Jeff Smith’s presentation on the features of Fusion 360 as a tool to not only visualize products but also as an avenue to create and design new ideas was truly inspiring. As someone who completed all of his college major in industrial design without the use of a computer to now being an expert on all Autodesk products is a testament to the both the continuous growth of the industry as well as the ability to quickly adapt to the revolutionary technology. Besides enlightening us with a rapid and intense beginner’s tutorial on Fusion 360, one of the most innovative features of the software is its “Sculpt” feature, which allows the user to create incredibly complex objects in mere seconds that would otherwise take countless hours using legacy technology. I also enjoyed his spotlight of Autodesk’s revolutionary state-of-the-art initiative in called Pier 9. Located in San Francisco, this workplace is dedicated to exploring and connecting ideas from software to the real physical world, in order to best test, build, and use. In the picture below, Jeff utilized the sculpt feature to create an incredibly complicated yet visually appealing model, which he then rendered and displayed with a full 360-degree panoramic background.


Before class, as a result of watching the Fusion 360 “Absolute Beginners” series of YouTube videos, I was able to make this model.

After class, I was playing around with the software and attempted to create a model of an everyday object that I use quite frequently. Although I struggled mightily at first, take a look at the screenshot below and see if you can determine what object I was attempting to make.

It’s a water bottle! The link to the Fusion 360 file can be found here. The msot difficult part of the design was instructing the software as to what parts were components, bodies, joinings, cuttings, etc.

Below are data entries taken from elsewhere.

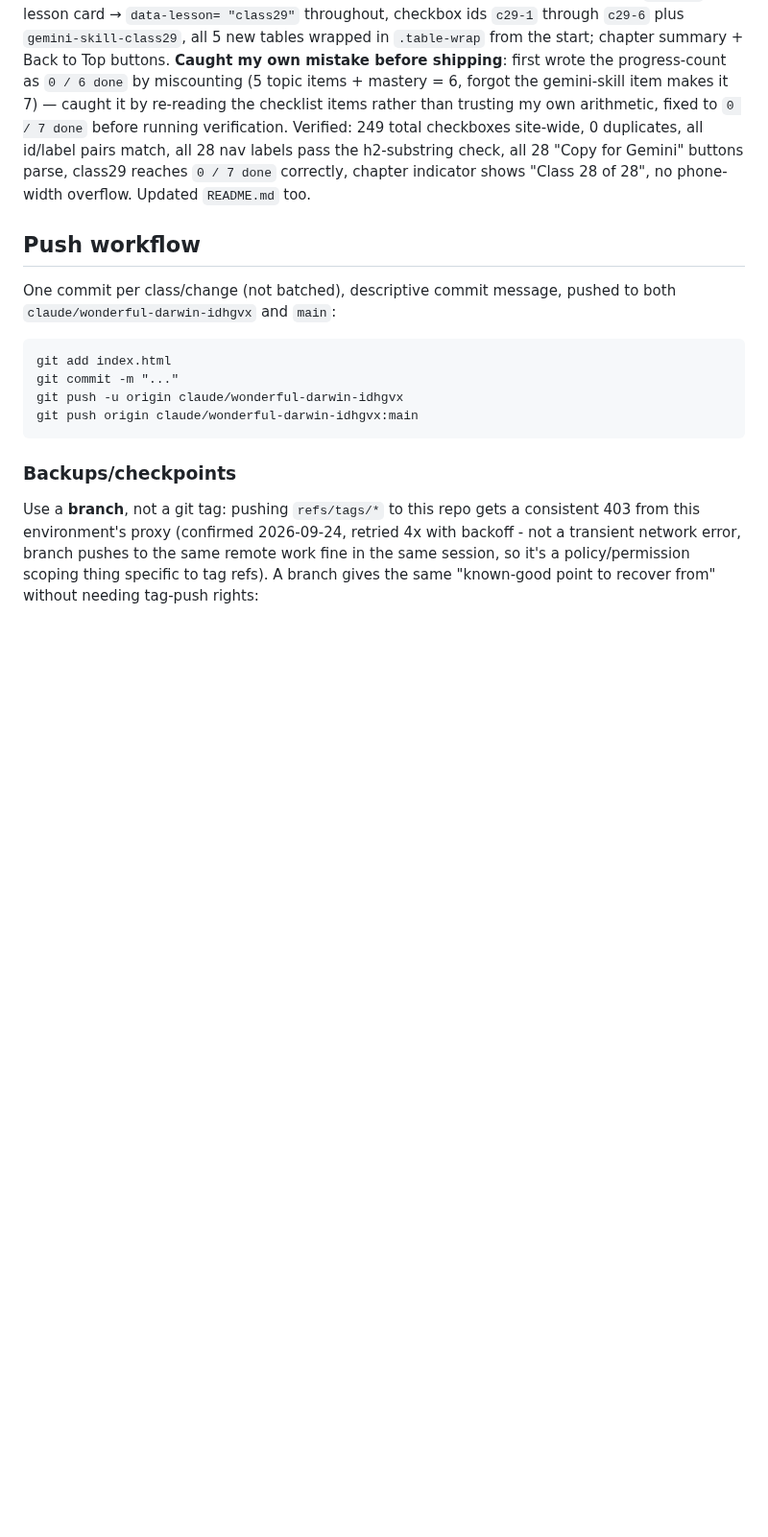
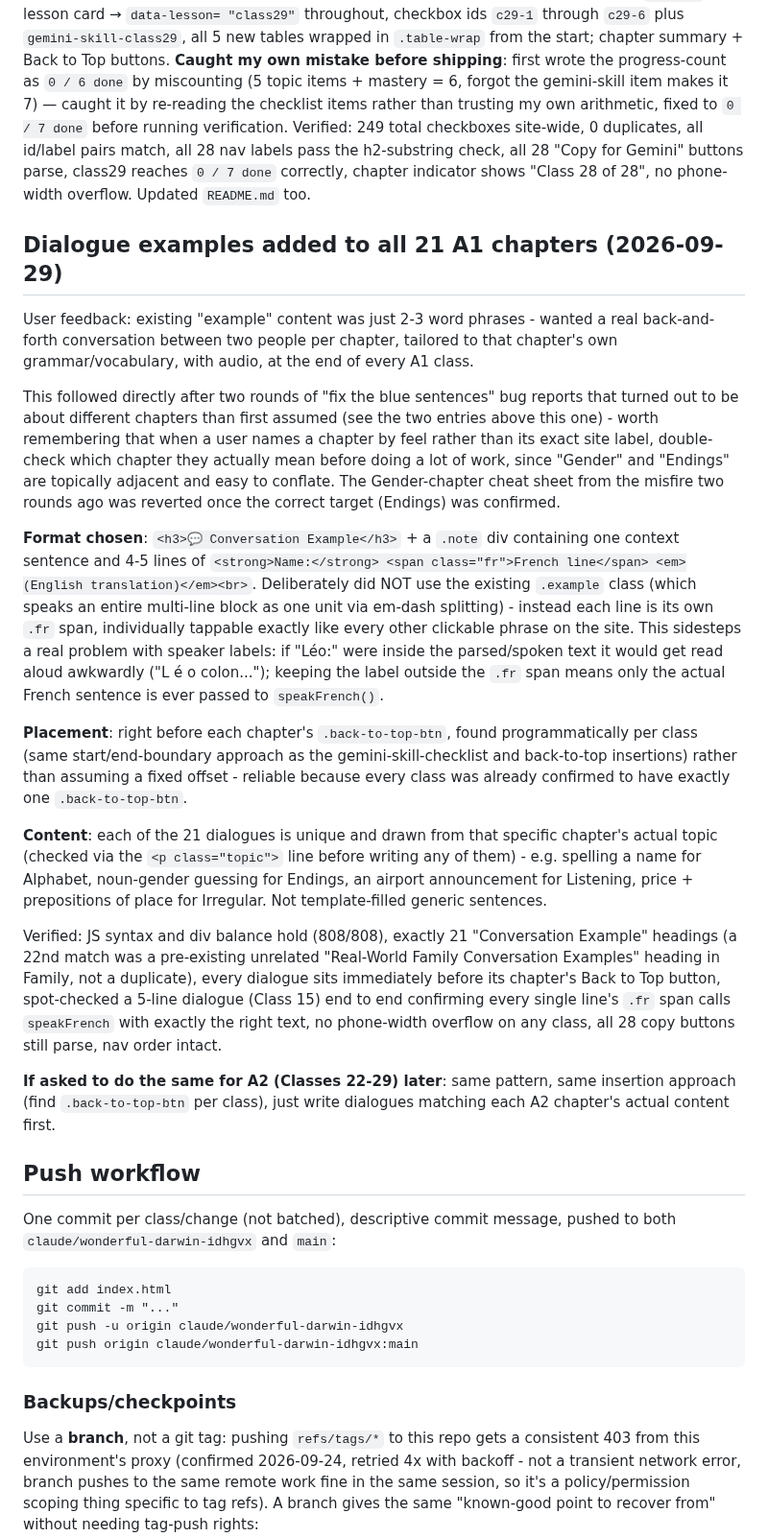
Before and after one commit to Aswinksanthosh/French-Notes, a Markdown page: context.md, the part around the change. Shown at 96% size. Rendered like a GitHub page; blank space fills up the shorter version.

Commit message:
Document the A1 dialogue-examples addition in context.md
Co-Authored-By: Claude Sonnet 5 <noreply@anthropic.com>
Claude-Session: https://claude.ai/code/session_01XgVMP6uH9fUWP8QAoukBuQ

```diff
--- a/context.md
+++ b/context.md
@@ -416,6 +416,60 @@ duplicates, all id/label pairs match, all 28 nav labels pass the
 h2-substring check, all 28 "Copy for Gemini" buttons parse, class29
 reaches `0 / 7 done` correctly, chapter indicator shows "Class 28 of
 28", no phone-width overflow. Updated `README.md` too.
+
+## Dialogue examples added to all 21 A1 chapters (2026-09-29)
+
+User feedback: existing "example" content was just 2-3 word phrases -
+wanted a real back-and-forth conversation between two people per
+chapter, tailored to that chapter's own grammar/vocabulary, with audio,
+at the end of every A1 class.
+
+This followed directly after two rounds of "fix the blue sentences" bug
+reports that turned out to be about different chapters than first
+assumed (see the two entries above this one) - worth remembering that
+when a user names a chapter by feel rather than its exact site label,
+double-check which chapter they actually mean before doing a lot of
+work, since "Gender" and "Endings" are topically adjacent and easy to
+conflate. The Gender-chapter cheat sheet from the misfire two rounds ago
+was reverted once the correct target (Endings) was confirmed.
+
+**Format chosen**: `<h3>💬 Conversation Example</h3>` + a `.note` div
+containing one context sentence and 4-5 lines of `<strong>Name:</strong>
+<span class="fr">French line</span> <em>(English translation)</em><br>`.
+Deliberately did NOT use the existing `.example` class (which speaks an
+entire multi-line block as one unit via em-dash splitting) - instead
+each line is its own `.fr` span, individually tappable exactly like
+every other clickable phrase on the site. This sidesteps a real problem
+with speaker labels: if "Léo:" were inside the parsed/spoken text it
+would get read aloud awkwardly ("L é o colon..."); keeping the label
+outside the `.fr` span means only the actual French sentence is ever
+passed to `speakFrench()`.
+
+**Placement**: right before each chapter's `.back-to-top-btn`, found
+programmatically per class (same start/end-boundary approach as the
+gemini-skill-checklist and back-to-top insertions) rather than assuming
+a fixed offset - reliable because every class was already confirmed to
+have exactly one `.back-to-top-btn`.
+
+**Content**: each of the 21 dialogues is unique and drawn from that
+specific chapter's actual topic (checked via the `<p class="topic">`
+line before writing any of them) - e.g. spelling a name for Alphabet,
+noun-gender guessing for Endings, an airport announcement for Listening,
+price + prepositions of place for Irregular. Not template-filled generic
+sentences.
+
+Verified: JS syntax and div balance hold (808/808), exactly 21
+"Conversation Example" headings (a 22nd match was a pre-existing
+unrelated "Real-World Family Conversation Examples" heading in Family,
+not a duplicate), every dialogue sits immediately before its chapter's
+Back to Top button, spot-checked a 5-line dialogue (Class 15) end to end
+confirming every single line's `.fr` span calls `speakFrench` with
+exactly the right text, no phone-width overflow on any class, all 28
+copy buttons still parse, nav order intact.
+
+**If asked to do the same for A2 (Classes 22-29) later**: same pattern,
+same insertion approach (find `.back-to-top-btn` per class), just write
+dialogues matching each A2 chapter's actual content first.
 
 ## Push workflow
 
```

Albeit at first it was frustrating, I gradually began to understand how the software functions.


The second presentation we received was from Dot Silverman, an extremely motivated and ambitious PhD student from the University of Illinois. She introduced us to leading edge enterprises that intertwined the design aspect of 3D printing and additive manufacturing with solving biological and natural problems. She described a variety of projects, however, there were two that particularly stood out. The first was the use of fungi to create bricks for construction. After inserting flour, water, and the fungi into a certain mold, within two weeks the mixture turns into a compound that, once baked, is especially conducive to use as bricks. The other initiative I found to be ground-breaking was the development of soft robotics. As a growing field, soft robotics offers designers and doctors alike a common ground to collaborate and create solutions to some of humanity’s most complex health problems. The article described below gives some insight into this topic.

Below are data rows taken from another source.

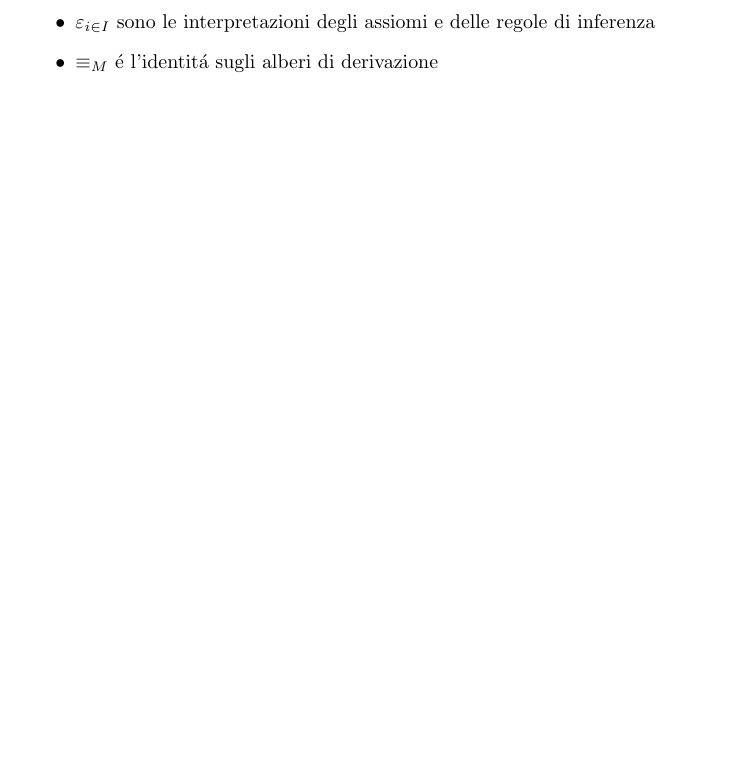
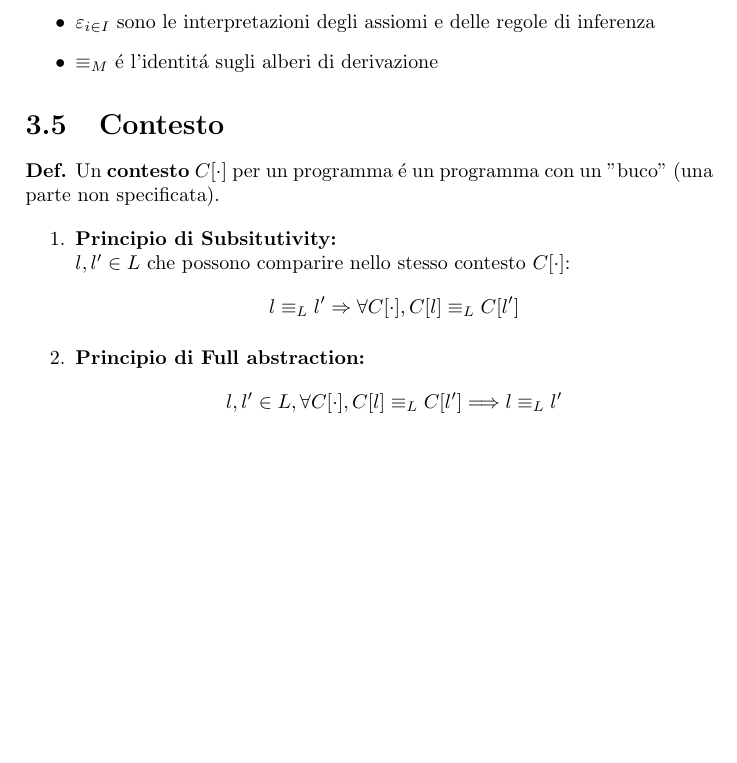
Before and after one commit to mpitt/uni_semantica, a LaTeX document (appunti.tex): part of page 7 of 7, cut so that both start at the same text, the shorter picture padded with empty space. Compiled offline with pdfLaTeX.

Commit message:
Definizione di contesto

```diff
--- a/appunti.tex
+++ b/appunti.tex
@@ -349,4 +349,22 @@ Rappresenta solo il risultato dell'esecuzione del programma, ovvero l'insieme de
 		\item $\equiv_M$ \'e l'identit\'a sugli alberi di derivazione
 	\end{itemize}
 \end{defi}
+
+\section{Contesto}
+\begin{defi}
+	Un {\bf contesto} $C[\cdot]$ per un programma \'e un programma con un "buco" (una parte non specificata).
+	\end{defi}
+	\begin{enumerate}
+	\item {\bf Principio di Subsitutivity:}
+	\\
+	$l, l' \in L$ che possono comparire nello stesso contesto $C[\cdot]$:
+	$$
+		l \equiv_L l' \Rightarrow \forall C[\cdot] , C[l] \equiv_L C[l']
+	$$
+	\item {\bf Principio di Full abstraction:}
+	$$
+		l,l' \in L, \forall C[\cdot], C[l] \equiv_L C[l'] \Longrightarrow l \equiv_L l'
+	$$
+\end{enumerate}
+
 \end{document}
```
Also changed, not shown: appunti.pdf, 1 other file.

Food for Thought

This article from WIRED magazine details new developments by researchers who claim to have developed a “robotic sleeve”, which will supposedly assume the functions of pumping blood in the event the patient enters cardiac arrest. Created using silicone as the primary material, this innovative product is a prime example of the literal power soft robotics can have on the healthcare industry. The soft feel of the silicone is less irritating than metal or other materials, which adds to its effectiveness.

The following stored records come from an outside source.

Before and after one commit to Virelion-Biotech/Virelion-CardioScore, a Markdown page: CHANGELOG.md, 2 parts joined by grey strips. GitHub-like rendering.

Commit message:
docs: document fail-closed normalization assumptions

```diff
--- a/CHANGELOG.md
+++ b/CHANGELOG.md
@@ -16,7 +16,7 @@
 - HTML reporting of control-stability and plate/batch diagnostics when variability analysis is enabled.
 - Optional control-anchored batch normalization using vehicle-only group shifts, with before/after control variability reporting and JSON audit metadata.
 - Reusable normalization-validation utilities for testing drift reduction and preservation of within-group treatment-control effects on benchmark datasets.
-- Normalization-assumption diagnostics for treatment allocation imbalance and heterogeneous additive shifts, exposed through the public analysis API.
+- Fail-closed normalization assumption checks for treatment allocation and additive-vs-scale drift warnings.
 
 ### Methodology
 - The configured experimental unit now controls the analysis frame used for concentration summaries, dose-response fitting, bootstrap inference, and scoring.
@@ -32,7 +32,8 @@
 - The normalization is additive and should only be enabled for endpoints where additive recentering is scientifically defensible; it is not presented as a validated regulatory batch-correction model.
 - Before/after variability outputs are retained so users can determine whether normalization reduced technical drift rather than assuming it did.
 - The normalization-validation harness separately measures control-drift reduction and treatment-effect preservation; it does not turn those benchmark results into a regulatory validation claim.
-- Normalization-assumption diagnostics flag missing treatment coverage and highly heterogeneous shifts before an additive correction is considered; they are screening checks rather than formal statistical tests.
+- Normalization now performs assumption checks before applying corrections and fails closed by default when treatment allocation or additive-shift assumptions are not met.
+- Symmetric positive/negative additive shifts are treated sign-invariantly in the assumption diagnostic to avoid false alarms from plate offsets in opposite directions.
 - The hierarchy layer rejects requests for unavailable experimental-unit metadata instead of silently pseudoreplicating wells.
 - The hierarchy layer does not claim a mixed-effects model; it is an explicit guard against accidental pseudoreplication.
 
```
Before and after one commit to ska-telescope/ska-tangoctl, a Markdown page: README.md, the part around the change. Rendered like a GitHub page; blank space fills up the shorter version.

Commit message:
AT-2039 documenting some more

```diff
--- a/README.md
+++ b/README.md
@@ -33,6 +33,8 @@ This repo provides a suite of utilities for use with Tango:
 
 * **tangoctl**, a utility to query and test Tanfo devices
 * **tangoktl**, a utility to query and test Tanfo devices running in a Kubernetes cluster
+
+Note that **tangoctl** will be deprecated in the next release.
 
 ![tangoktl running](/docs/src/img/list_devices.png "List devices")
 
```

Further information on Pier 9: click here

Simon, Matt. “The Robots Are Coming for Your Heart.” Wired. Conde Nast, 31 Jan. 2017. Web. 15 Feb. 2017. <>.